Richard Knight and the Stones of Heaven by Barry Reese is next up. In this yarn, Knight goes up against a group of artifact-hunting Nazis bent on created a death ray for nefarious purposes by collecting the six stones of Heaven and harnessing their strange power. Most of the action takes place on the ground, rather than in the air, but the tale moves well and is an enjoyable traditional pulp actioner that would not be out of place in Knight's original run. Good writing and clear characterization are on display here as well, making for a fun read.
Terry Alexander gives us The Bapet, a tale with traditional horror elements as a small town is terrorized by a supernatural creature. All the makings of a good, scary action tale. However it doesn't quite gel here. It's as if Alexander is fitting Knight and his supporting cast to an existing plot rather than The Bapet reading like a true Knight tale. The result is a somewhat engaging read with gore and scares aplenty yet feels somehow out of place.
The Hostage Academy by I. A. Watson is another strong entry in this collection. The death of a senator in a plane crash barely crosses Knight's radar but when the love of his love, Benita, meets a similar fate, then it's time for this Knight to go on a crusade. Strong characterization highlight this very personal mission of Knight's and emotions run high as the airman tries to solve a compelling mystery in his search for vengeance.
Fear From Above by Frank Schildiner has Richard Knight going it alone in an intriguing adventure slightly hampered by its wordiness.

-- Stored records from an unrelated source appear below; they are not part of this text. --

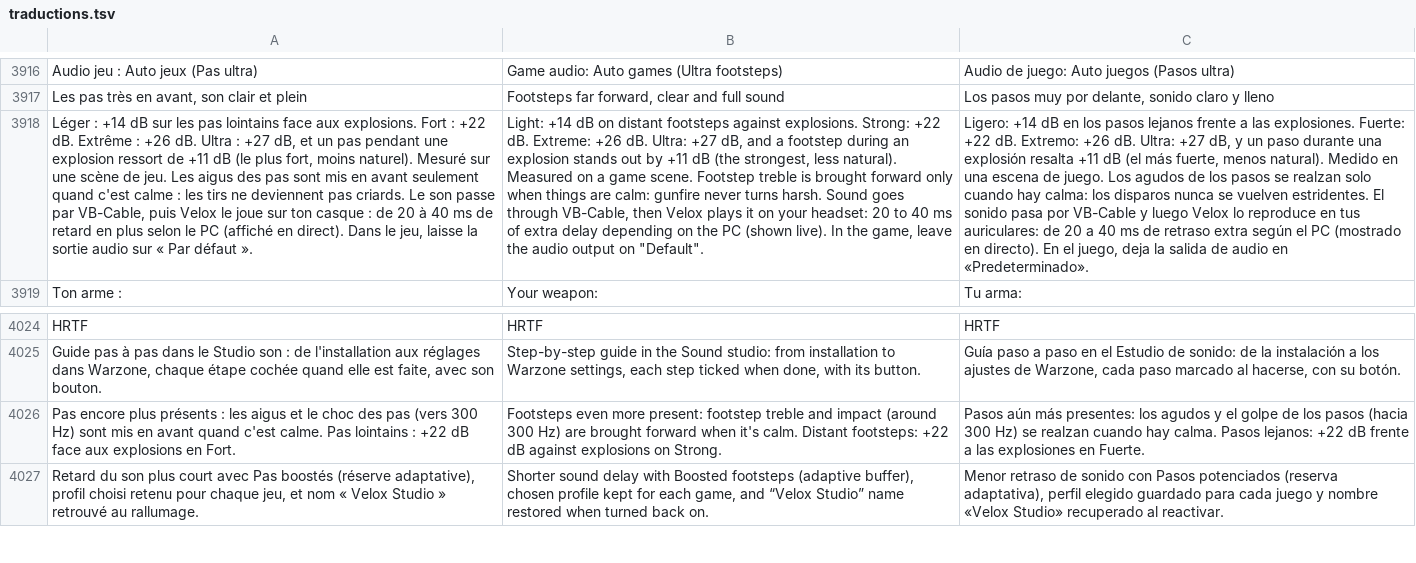
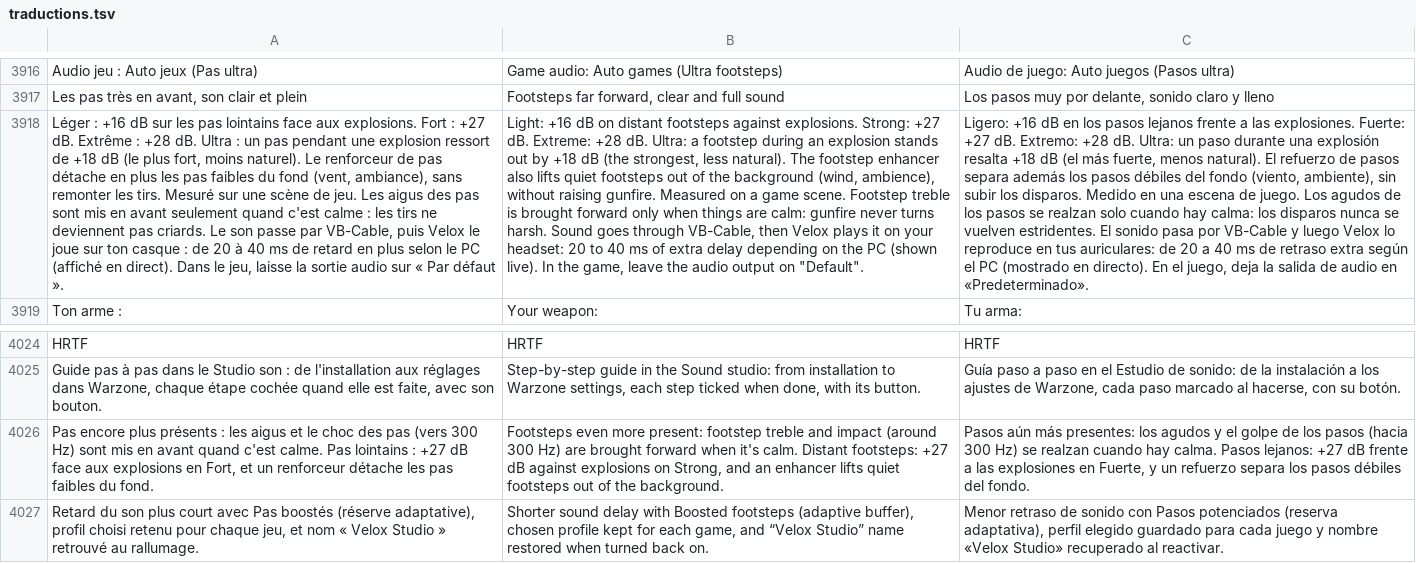
Before and after one commit to damiencoussot-ai/nettoyage-pc, a TSV file: traductions.tsv, drawn as a sheet; only a part is shown, gaps mark what is left out; the diff names each change by its address in the sheet, - before the commit and + after, or states it on an @@ line.

```diff
--- a/traductions.tsv
+++ b/traductions.tsv
-A3918: Léger : +14 dB sur les pas lointains face aux explosions. Fort : +22 dB. Extrême : +26 dB. Ultra : +27 dB, et un pas pendant une explosion ressort de +11 dB (le plus fort, moins naturel). Mesuré sur…
+A3918: Léger : +16 dB sur les pas lointains face aux explosions. Fort : +27 dB. Extrême : +28 dB. Ultra : un pas pendant une explosion ressort de +18 dB (le plus fort, moins naturel). Le renforceur de pas détache en plus les pas faibles du fond (vent, ambiance), sans remonter les tirs. Mesuré sur…
-B3918: Light: +14 dB on distant footsteps against explosions. Strong: +22 dB. Extreme: +26 dB. Ultra: +27 dB, and a footstep during an explosion stands out by +11 dB (the strongest, less natural). Measured on…
+B3918: Light: +16 dB on distant footsteps against explosions. Strong: +27 dB. Extreme: +28 dB. Ultra: a footstep during an explosion stands out by +18 dB (the strongest, less natural). The footstep enhancer also lifts quiet footsteps out of the background (wind, ambience), without raising gunfire. Measured on…
-C3918: Ligero: +14 dB en los pasos lejanos frente a las explosiones. Fuerte: +22 dB. Extremo: +26 dB. Ultra: +27 dB, y un paso durante una explosión resalta +11 dB (el más fuerte, menos natural). Medido en…
+C3918: Ligero: +16 dB en los pasos lejanos frente a las explosiones. Fuerte: +27 dB. Extremo: +28 dB. Ultra: un paso durante una explosión resalta +18 dB (el más fuerte, menos natural). El refuerzo de pasos separa además los pasos débiles del fondo (viento, ambiente), sin subir los disparos. Medido en…
-A4026: …lointains : +22 dB face aux explosions en Fort.
+A4026: …lointains : +27 dB face aux explosions en Fort, et un renforceur détache les pas faibles du fond.
-B4026: …Distant footsteps: +22 dB against explosions on Strong.
+B4026: …Distant footsteps: +27 dB against explosions on Strong, and an enhancer lifts quiet footsteps out of the background.
-C4026: …Pasos lejanos: +22 dB frente a las explosiones en Fuerte.
+C4026: …Pasos lejanos: +27 dB frente a las explosiones en Fuerte, y un refuerzo separa los pasos débiles del fondo.
```
Also changed, not shown: 6 other files.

The strange disappearance of the crew of a ship out of Jack London's The Sea Wolf leads Knight on an adventure that sets itself apart from the norm. Some great action and vivid description make for a rousing adventure in the air, on the ground and on the high seas.
Crimes of the Ancients by Adam Lance Garcia is my personal favorite in this fine collection. It starts with a bang and the pace does not let up. A character-driven tale, it features Knight going toe-to-toe and quip-to-quip with a former love interest. The plot is never fully explained but given that classic pulp tales generally featured the simple Good vs Evil plot to begin with, it's interesting to see a detailed breakdown of the situation Knight finds himself in being left to the readers. It's as if Garcia is saying to pulp fans: "You've read enough of these great action yarns, you already know what the story is here." Although the banter did get annoying in spots, this new approach to a traditional pulp tale, the ending in particular, left a pleasant taste in this reader's mouth after closing the book.
The New Adventures of Richard Knight is sure to please pulp fans, old and new, as well as any action junkie. It's available in print and as an ebook so they've got your preferred method of reading covered. If you're a fan of action fiction, then this book is for you. Don't miss it!
Pro Se Publication's The New Adventures of Richard Knight is a collection of six adrenaline rush stories featuring the pulp hero who hasn't appeared in print since 1942. Along with sidekick Larry Doyle, Knight fights evil which appears in many forms, while reminding us of the conflict at the time with the Nazi regime. The creators of these stories are well-known to readers everywhere: Josh Reynolds, Barry Reese, Terry Alexander, I.A. Watson, Frank Schildiner, and Adam Lance Garcia.
Knight is back in all his glory, flying the planes and shooting the guns every secret agent longs to have. It's still the early 1940s in the dialogue when men were men and women were, well--dangerous.
Each of the six stories draws the reader in from the first sentence and doesn't let go until the end. Highly recommended.